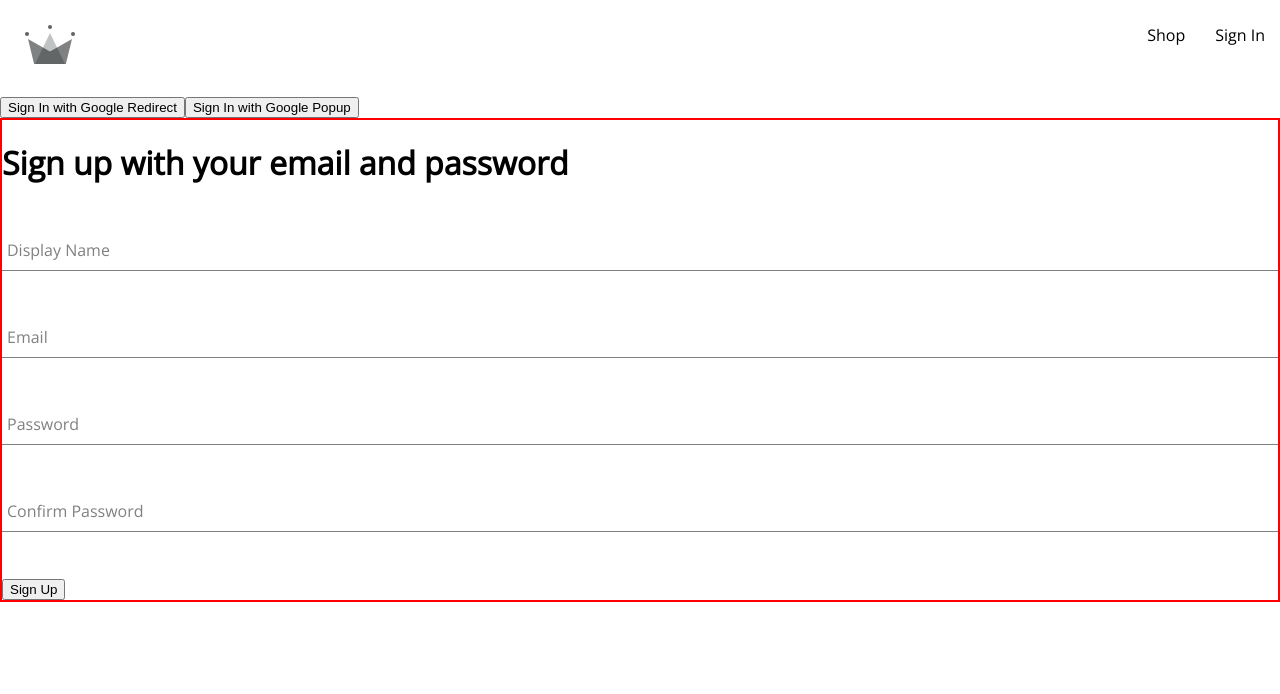
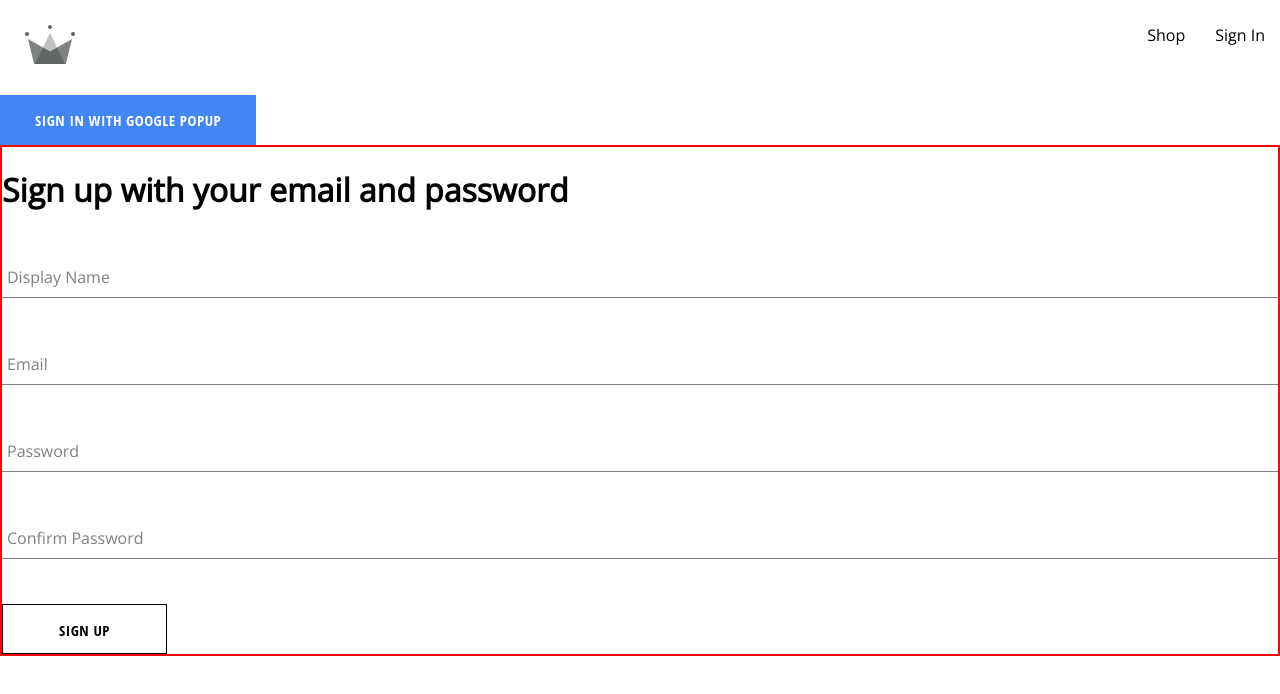
Before and after one commit to robertyen2023/react-ec-website, a React (Create React App) app: page /sign-in in a window 1280 px wide. Shown: the top 694 px of the page. Built offline with nearby package versions, Linux system fonts and the light colour scheme.

Commit message:
6.102.3. comment out the logGoogleRedirectUser button; apply the general Button in SignIn and SignUpForm

```diff
--- a/src/components/SignUpForm/SignUpForm.jsx
+++ b/src/components/SignUpForm/SignUpForm.jsx
@@ -6,6 +6,7 @@ import {
     createUserDocumentFromAuth,
 } from '../../utils/firebase/config';
 import FormInput from '../../components/FormInput/FormInput';
+import Button, { BUTTON_TYPE_CLASSES } from '../../components/Button/Button';
 
 const defaultFormFields = {
     displayName: '',
@@ -136,7 +137,12 @@ const SignUpForm = () => {
                     value={confirmPassword}
                 />
 
-                <button type="submit">Sign Up</button>
+                <Button
+                    type="submit"
+                    buttonType={BUTTON_TYPE_CLASSES.INVERTED}
+                >
+                    Sign Up
+                </Button>
             </form>
         </div>
     );
--- a/src/routes/SignIn/SignIn.jsx
+++ b/src/routes/SignIn/SignIn.jsx
@@ -9,6 +9,7 @@ import {
 } from '../../utils/firebase/config';
 
 import SignUpForm from '../../components/SignUpForm/SignUpForm';
+import Button, { BUTTON_TYPE_CLASSES } from '../../components/Button/Button';
 
 const SignIn = () => {
     useEffect(() => {
@@ -56,8 +57,14 @@ const SignIn = () => {
     return (
         <div>
             <div>
-                <button onClick={logGoogleRedirectUser}>Sign In with Google Redirect</button>
-                <button onClick={logGoogleUser}>Sign In with Google Popup</button>
+                <Button
+                    buttonType={BUTTON_TYPE_CLASSES['GOOGLE-SIGN-IN']}
+                    type="submit"
+                    onClick={logGoogleUser}
+                >
+                    Sign In with Google Popup
+                </Button>
+                {/* <button onClick={logGoogleRedirectUser}>Sign In with Google Redirect</button> */}
             </div>
             <div>
                 <SignUpForm />
```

▸ TASK BRIEF
Apart from the pictures, set down all the entries above exactly.

▸ YOUR SOLUTION
Before and after one commit to robertyen2023/react-ec-website, a React (Create React App) app: page /sign-in in a window 1280 px wide. Shown: the top 694 px of the page. Built offline with nearby package versions, Linux system fonts and the light colour scheme.

Commit message:
6.102.3. comment out the logGoogleRedirectUser button; apply the general Button in SignIn and SignUpForm

```diff
--- a/src/components/SignUpForm/SignUpForm.jsx
+++ b/src/components/SignUpForm/SignUpForm.jsx
@@ -6,6 +6,7 @@ import {
     createUserDocumentFromAuth,
 } from '../../utils/firebase/config';
 import FormInput from '../../components/FormInput/FormInput';
+import Button, { BUTTON_TYPE_CLASSES } from '../../components/Button/Button';
 
 const defaultFormFields = {
     displayName: '',
@@ -136,7 +137,12 @@ const SignUpForm = () => {
                     value={confirmPassword}
                 />
 
-                <button type="submit">Sign Up</button>
+                <Button
+                    type="submit"
+                    buttonType={BUTTON_TYPE_CLASSES.INVERTED}
+                >
+                    Sign Up
+                </Button>
             </form>
         </div>
     );
--- a/src/routes/SignIn/SignIn.jsx
+++ b/src/routes/SignIn/SignIn.jsx
@@ -9,6 +9,7 @@ import {
 } from '../../utils/firebase/config';
 
 import SignUpForm from '../../components/SignUpForm/SignUpForm';
+import Button, { BUTTON_TYPE_CLASSES } from '../../components/Button/Button';
 
 const SignIn = () => {
     useEffect(() => {
@@ -56,8 +57,14 @@ const SignIn = () => {
     return (
         <div>
             <div>
-                <button onClick={logGoogleRedirectUser}>Sign In with Google Redirect</button>
-                <button onClick={logGoogleUser}>Sign In with Google Popup</button>
+                <Button
+                    buttonType={BUTTON_TYPE_CLASSES['GOOGLE-SIGN-IN']}
+                    type="submit"
+                    onClick={logGoogleUser}
+                >
+                    Sign In with Google Popup
+                </Button>
+                {/* <button onClick={logGoogleRedirectUser}>Sign In with Google Redirect</button> */}
             </div>
             <div>
                 <SignUpForm />
```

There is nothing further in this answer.